County Clerk’s response: As I stated in recommendation 2011-03 – We all have cash bags with keys and locks new locks on all cash drawers. Each deputy and Clerk maintains $150 in their cash bags for the day’s work. My chief deputy can do the deposit for the previous work day by early morning by having these recommendations in place.
Invoices should be stamped paid or otherwise effectively cancelled to show payment. During the audit, the auditor observed that, while copies of checks are stapled to their respective invoices, they are not always stamped paid or otherwise effectively cancelled to show payment. It is important to effectively cancel all paid invoices to lessen the chance of making duplicate payments. We recommend that all paid invoices be effectively cancelled to show payment.
County Clerk’s response: New paid stamps were purchased and are now being used on invoices as they are paid.
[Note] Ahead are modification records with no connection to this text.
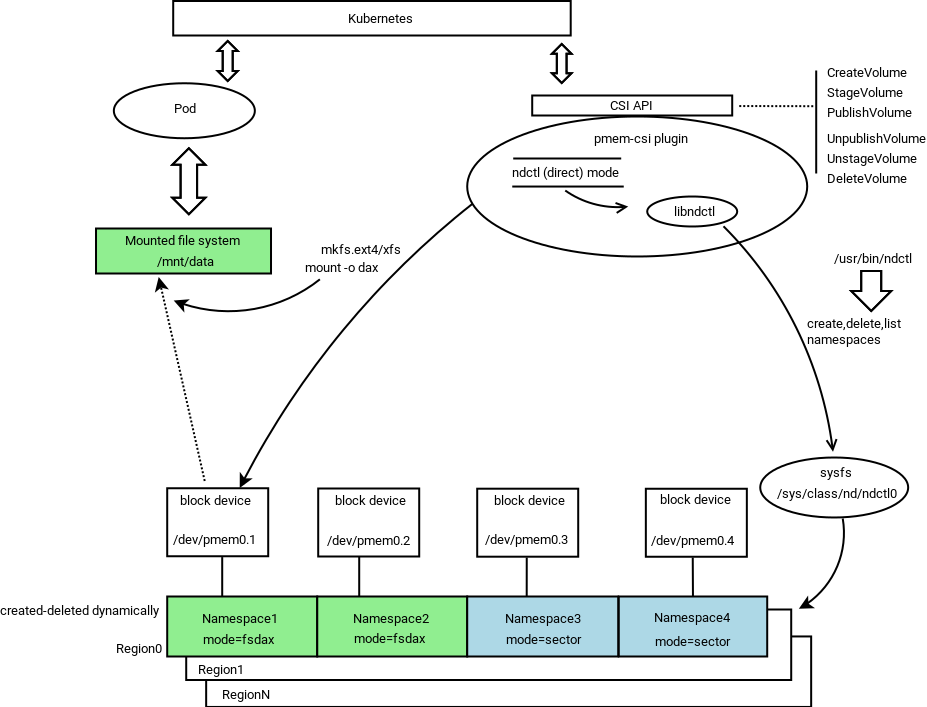
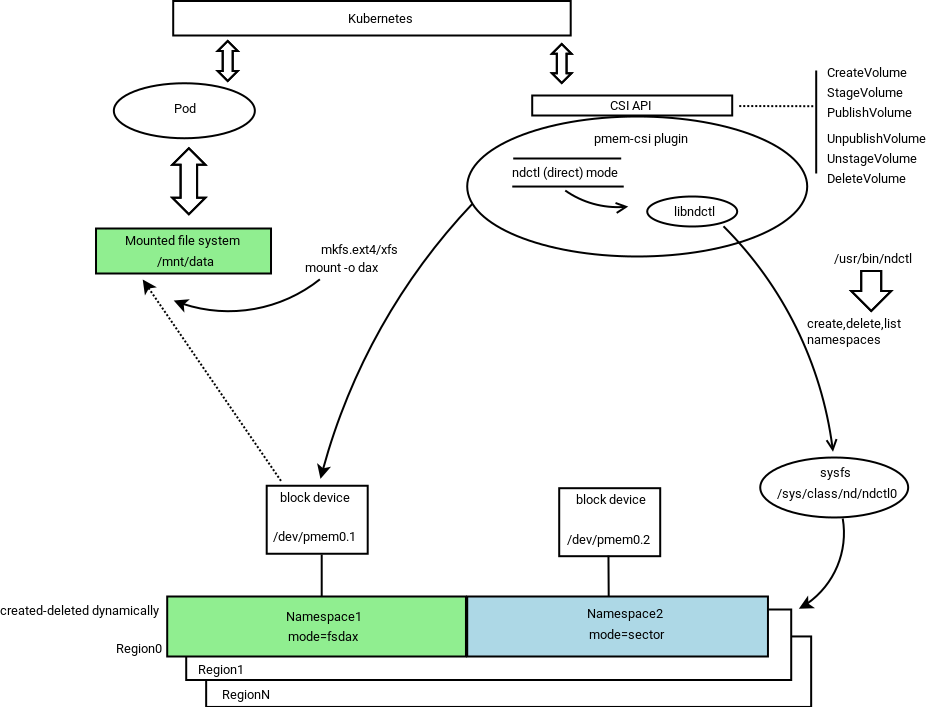
Drop -namespacesize option, related code, update related doc
Maintaining multiple fixed-size namespaces does not add value,
so let's create a single namespace per namespace mode (fsdax, sector).
Modify DeviceMode diagrams of README to show less namespaces

diff --git a/pkg/pmem-ns-init/main.go b/pkg/pmem-ns-init/main.go
@@ -15,10 +15,9 @@ var (
 	/* generic options */
 	//TODO: reading name configuration not yet supported
 	//configFile    = flag.String("configfile", "/etc/pmem-csi/config", "PMEM CSI driver namespace configuration file")
-	namespacesize = flag.Int("namespacesize", 32, "Namespace size in GB")
-	useforfsdax   = flag.Int("useforfsdax", 100, "Percentage of total to use in Fsdax mode")
-	useforsector  = flag.Int("useforsector", 0, "Percentage of total to use in Sector mode")
-	showVersion   = flag.Bool("version", false, "Show release version and exit")
+	useforfsdax  = flag.Int("useforfsdax", 100, "Percentage of total to use in Fsdax mode")
+	useforsector = flag.Int("useforsector", 0, "Percentage of total to use in Sector mode")
+	showVersion  = flag.Bool("version", false, "Show release version and exit")
 
 	version = "unknown"
 )
@@ -36,7 +35,7 @@ func Main() int {
 
 	glog.V(3).Info("Version: ", version)
 
-	if err := CheckArgs(*namespacesize, *useforfsdax, *useforsector); err != nil {
+	if err := CheckArgs(*useforfsdax, *useforsector); err != nil {
 		pmemcommon.ExitError("invalid arguments", err)
 		return 1
 	}
@@ -46,11 +45,11 @@ func Main() int {
 		return 1
 	}
 
-	initNVdimms(ctx, *namespacesize, *useforfsdax, *useforsector)
+	initNVdimms(ctx, *useforfsdax, *useforsector)
 	return 0
 }
 
-func CheckArgs(namespacesize int, useforfsdax int, useforsector int) error {
+func CheckArgs(useforfsdax int, useforsector int) error {
 	if useforfsdax < 0 || useforfsdax > 100 {
 		return fmt.Errorf("useforfsdax value must be 0..100")
 	}
@@ -60,25 +59,19 @@ func CheckArgs(namespacesize int, useforfsdax int, useforsector int) error {
 	if useforfsdax+useforsector > 100 {
 		return fmt.Errorf("useforfsdax and useforsector combined must not exceed 100")
 	}
-	if namespacesize < 2 {
-		return fmt.Errorf("namespacesize has to be at least 2 GB")
-	}
 	return nil
 }
 
-func initNVdimms(ctx *ndctl.Context, namespacesize int, useforfsdax int, useforsector int) {
-	glog.V(4).Infof("Configured namespacesize; %v GB", namespacesize)
-	// we get 1GB smaller than we ask so lets ask for 1GB more
-	nsSize := uint64(namespacesize+1) * 1024 * 1024 * 1024
+func initNVdimms(ctx *ndctl.Context, useforfsdax int, useforsector int) {
 	for _, bus := range ctx.GetBuses() {
 		for _, r := range bus.ActiveRegions() {
-			createNS(r, nsSize, useforfsdax, ndctl.FsdaxMode)
-			createNS(r, nsSize, useforsector, ndctl.SectorMode)
+			createNS(r, useforfsdax, ndctl.FsdaxMode)
+			createNS(r, useforsector, ndctl.SectorMode)
 		}
 	}
 }
 
-func createNS(r *ndctl.Region, nsSize uint64, uselimit int, nsmode ndctl.NamespaceMode) {
+func createNS(r *ndctl.Region, uselimit int, nsmode ndctl.NamespaceMode) {
 	// uselimit is the percentage we can use
 	canUse := uint64(uselimit) * r.Size() / 100
 	glog.V(3).Infof("Create %s-namespaces in %v, allowed %d %%:\ntotal       : %16d\navail       : %16d\ncan use     : %16d",
@@ -90,43 +83,28 @@ func createNS(r *ndctl.Region, nsSize uint64, uselimit int, nsmode ndctl.Namespa
 			canUse -= ns.Size()
 		}
 	}
-	glog.V(4).Infof("%v bytes calculated available after scan for existing %s-mode namespaces", canUse, nsmode)
-	// cast to signed, otherwise can never be negative and risks forever-looping,
-	// broken only by break stmt below which happens after a failed creation attempt
-	for int64(canUse) > 0 {
-		if nsSize > canUse {
-			// this creates one last smaller namespace in leftover space
-			nsSize = canUse
-			glog.V(4).Infof("Less than configured namespacesize remaining, change desired size to %v", nsSize)
-		}
-		glog.V(4).Infof("Calculated canUse:%v, available by Region info:%v", canUse, r.AvailableSize())
-		// Because of overhead by alignement and extra space for page mapping, calculated available may show more than actual
-		if r.AvailableSize() < nsSize {
-			glog.V(4).Infof("Available in Region:%v is less than desired nsSize, limit nsSize to that", r.AvailableSize())
-			nsSize = r.AvailableSize()
-		}
-		// Should not happen easily, fragmented space could lead to r.MaxAvailableExtent() being less than r.AvailableSize()
-		if r.MaxAvailableExtent() < nsSize {
-			glog.V(4).Infof("MaxAvailableExtent in Region:%v is less than desired nsSize, limit nsSize to that", r.MaxAvailableExtent())
-			nsSize = r.MaxAvailableExtent()
-		}
-		// If NSize drops to less than 2GB, stop as creation would fail
-		if nsSize < 2*1024*1024*1024 {
-			glog.V(4).Infof("nsSize:%v is less then 2 GB, stop creating", nsSize)
-			break
-		}
-		glog.V(3).Infof("Create next %v-bytes %s-namespace", nsSize, nsmode)
+	glog.V(4).Infof("Calculated canUse:%v, available by Region info:%v", canUse, r.AvailableSize())
+	// Because of overhead by alignement and extra space for page mapping, calculated available may show more than actual
+	if r.AvailableSize() < canUse {
+		glog.V(4).Infof("Available in Region:%v is less than desired size, limit to that", r.AvailableSize())
+		canUse = r.AvailableSize()
+	}
+	// Should not happen often: fragmented space could lead to r.MaxAvailableExtent() being less than r.AvailableSize()
+	if r.MaxAvailableExtent() < canUse {
+		glog.V(4).Infof("MaxAvailableExtent in Region:%v is less than desired size, limit to that", r.MaxAvailableExtent())
+		canUse = r.MaxAvailableExtent()
+	}
+	// If less than 2GB usable, don't attempt as creation would fail
+	if canUse >= 2*1024*1024*1024 {
+		glog.V(3).Infof("Create %v-bytes %s-namespace", canUse, nsmode)
 		_, err := r.CreateNamespace(ndctl.CreateNamespaceOpts{
 			Name:  "pmem-csi",
 			Mode:  nsmode,
-			Size:  nsSize,
+			Size:  canUse,
 			Align: 1024 * 1024 * 1024,
 		})
 		if err != nil {
 			glog.Warning("Failed to create namespace:", err.Error())
-			/* ??? something went wrong, leave this region ??? */
-			break
 		}
-		canUse -= nsSize
 	}
 }

diff --git a/pkg/pmem-ns-init/main_test.go b/pkg/pmem-ns-init/main_test.go
@@ -26,37 +26,34 @@ var _ = AfterSuite(func() {
 var _ = Describe("pmem-ns-init", func() {
 	Context("Check arguments", func() {
 		type cases struct {
-			name                                     string
-			namespacesize, useforfsdax, useforsector int
+			name                      string
+			useforfsdax, useforsector int
 		}
 		goodcases := []cases{
-			{"namespacesize ok", 32, 0, 0},
-			{"useforfsdax ok", 32, 50, 0},
-			{"useforsector ok", 32, 0, 50},
-			{"useforfsdax and useforsector combined 100", 32, 70, 30},
-			{"useforfsdax and useforsector combined less than 100", 32, 40, 30},
+			{"useforfsdax ok", 50, 0},
+			{"useforsector ok", 0, 50},
+			{"useforfsdax and useforsector combined 100", 70, 30},
+			{"useforfsdax and useforsector combined less than 100", 40, 30},
 		}
 		badcases := []cases{
-			{"namespacesize negative", -1, 0, 0},
-			{"namespacesize too small", 1, 0, 0},
-			{"useforfsdax negative", 32, -1, 0},
-			{"useforsector negative", 32, 0, -1},
-			{"useforfsdax too large", 32, 101, 0},
-			{"useforsector too large", 32, 0, 101},
-			{"useforfsdax and useforsector combined too large", 32, 51, 51},
+			{"useforfsdax negative", -1, 0},
+			{"useforsector negative", 0, -1},
+			{"useforfsdax too large", 101, 0},
+			{"useforsector too large", 0, 101},
+			{"useforfsdax and useforsector combined too large", 51, 51},
 		}
 
 		for _, c := range goodcases {
 			c := c
 			It(c.name, func() {
-				err := pmemnsinit.CheckArgs(c.namespacesize, c.useforfsdax, c.useforsector)
+				err := pmemnsinit.CheckArgs(c.useforfsdax, c.useforsector)
 				Expect(err).NotTo(HaveOccurred())
 			})
 		}
 		for _, c := range badcases {
 			c := c
 			It(c.name, func() {
-				err := pmemnsinit.CheckArgs(c.namespacesize, c.useforfsdax, c.useforsector)
+				err := pmemnsinit.CheckArgs(c.useforfsdax, c.useforsector)
 				Expect(err).To(HaveOccurred())
 			})
 		}

diff --git a/README.md b/README.md
@@ -76,10 +76,8 @@ initialization stages and a third API-serving stage.
 
 During startup, the driver scans persistent memory for regions and
 namespaces, and tries to create more namespaces using all or part
-(selectable via option) of the remaining available space. The
-namespace size can be specified as a driver parameter and defaults to
-32 GB. This first stage is performed by a separate entity
-_pmem-ns-init_.
+(selectable via option) of the remaining available space. This first
+stage is performed by a separate entity _pmem-ns-init_.
 
 The second stage of initialization arranges physical volumes provided
 by namespaces into LVM volume groups. This is performed by a separate

diff --git a/DEVELOPMENT.md b/DEVELOPMENT.md
@@ -119,7 +119,6 @@ Specific arguments to pmem-ns-init
 
 argument name      | meaning                                                | type | range
 -------------------|--------------------------------------------------------|------|---
--namespacesize in  | Namespace size in GB (default 32)                      | int  | set to 2 if less than 2
 -useforfsdax int   | Percentage of total to use in Fsdax mode (default 100) | int  | 0..100
 -useforsector int  | Percentage of total to use in Sector mode (default 0)  | int  | 0..100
The new stamps include dates and check numbers for each payment.
The County Clerk should improve payroll procedures. Our test of payroll revealed employees do not sign time cards at the end of each week. Furthermore, there was no documentation of supervisory review and approval of time cards. Time cards cover one week. At the end of each week, employees should sign (or initial) time cards indicating the accuracy of time reported and the employee’s agreement with time reported. A supervisory (or review) employee should sign (or initial) time cards indicating the time cards have been reviewed for accuracy and time worked was approved. We recommend the Clerk improve payroll procedures by having each employee and a supervisory employee sign completed time cards.
County Clerk’s response: First I would like to say on my behalf, that we are the only office in our courthouse with a time clock.
The County Clerk’s 2012 fee account has undeposited cash receipts. The County Clerk’s 2012 Fee Account has undeposited receipts totaling $16,576. The auditors examined the clerk’s 2012 fee account after a phone call from the County Clerk to report cash shortages. Our review of the 2012 account was for the period January 1, 2012 through August 31, 2012 and was not an audit, however, our work for this time period found the following undeposited receipts:
· January 9, 2012 $5,580
· February 7, 2012 $5,435
· April 28, 2012 $3,487
· May 9, 2012 $ 223
· May 12, 2012 $ 882
· July 3, 2012 $ 296
· July 14, 2012 $ 673
Our review found four checks, which were originally listed on the January 9, 2012 daily checkout sheet, were actually deposited at later dates to cover shortages for those daily deposits. Also, we found a deposit made on April 17, 2012 in the amount of $5,435. This deposit was presented as reimbursement of the undeposited receipts on February 7, 2012. However, we obtained the deposit detail from the bank and determined the deposit actually consisted of $4,070 of delinquent tax receipts for April 12, 2012, a $1,362 License fee receipt for April 16, 2012 business and $3 in cash that was used to cover the remaining deposit; therefore no reimbursement was actually made. We recommend the County Clerk immediately implement controls and oversight over the financial activities of her office to ensure errors are prevented or detected in a timely manner. This matter has been referred to the Kentucky State Police for further investigation.
County Clerk’s response: In reviewing the shortages on deposits, I had to terminate another employee who confessed to taking deposits from my office. Since this has happened we have new procedures about how the deposits are made explained in recommendation 2011-03.
The county clerk’s responsibilities include collecting certain taxes, issuing licenses, maintaining county records and providing other services. The clerk’s office is funded through statutory fees collected in conjunction with these duties.
The full reports can be found at auditor.ky.gov”>auditor.ky.gov.